What the task requires: Among these entries, count the lines containing the word "subgraph" and answer with only the number.

_ _ _

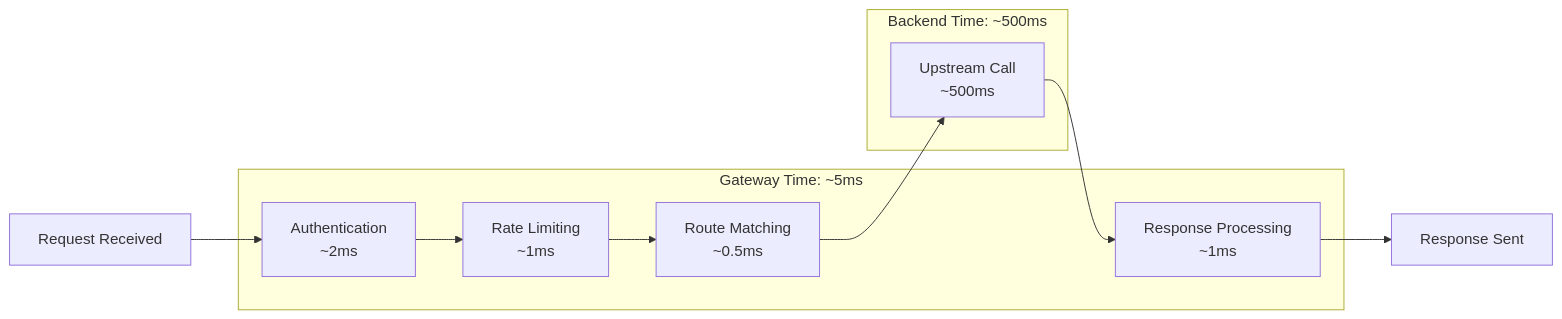
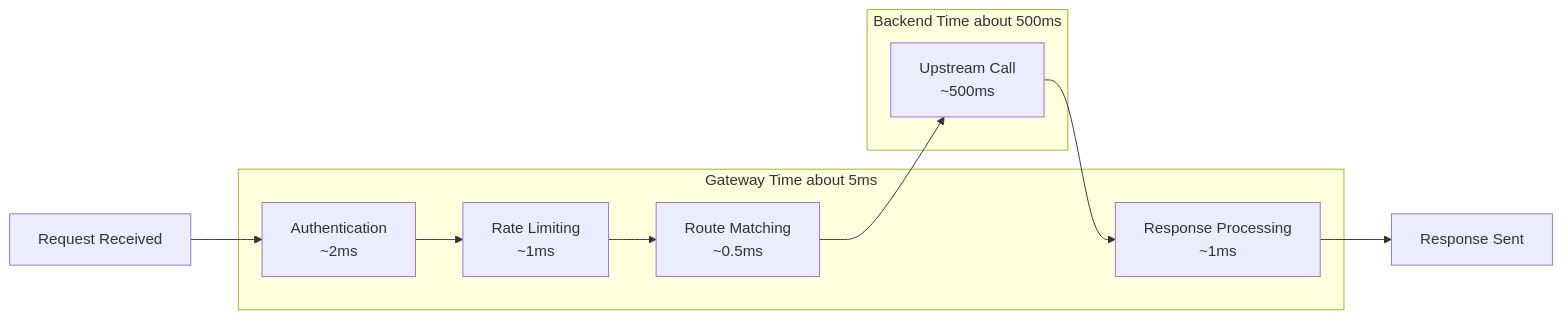
Before and after one commit to webstackdev/astro.webstackbuilders.com: the diagram in src/content/articles/api-gateway-metrics-traces-logs-debugging/index.mdx, drawn with Mermaid. The commit also changed other lines of this file and 48 other files, not shown here.

Commit message:
Final pass wrap mermaid diagrams in Diagram component, expand props to Table and List components

````diff
--- a/src/content/articles/api-gateway-metrics-traces-logs-debugging/index.mdx
+++ b/src/content/articles/api-gateway-metrics-traces-logs-debugging/index.mdx
@@ -40,20 +42,20 @@
 ```mermaid
 graph LR
-    A[Request Received] --> B[Authentication<br/>~2ms]
-    B --> C[Rate Limiting<br/>~1ms]
-    C --> D[Route Matching<br/>~0.5ms]
-    D --> E[Upstream Call<br/>~500ms]
-    E --> F[Response Processing<br/>~1ms]
-    F --> G[Response Sent]
+  A[Request Received] --> B[Authentication<br/>~2ms]
+  B --> C[Rate Limiting<br/>~1ms]
+  C --> D[Route Matching<br/>~0.5ms]
+  D --> E[Upstream Call<br/>~500ms]
+  E --> F[Response Processing<br/>~1ms]
+  F --> G[Response Sent]
 
-    subgraph "Gateway Time: ~5ms"
-        B
-        C
-        D
-        F
-    end
+  subgraph gatewayTime[Gateway Time about 5ms]
+    B
+    C
+    D
+    F
+  end
 
-    subgraph "Backend Time: ~500ms"
-        E
-    end
+  subgraph backendTime[Backend Time about 500ms]
+    E
+  end
 ```
````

_ _ _

Solution for this exercise: 4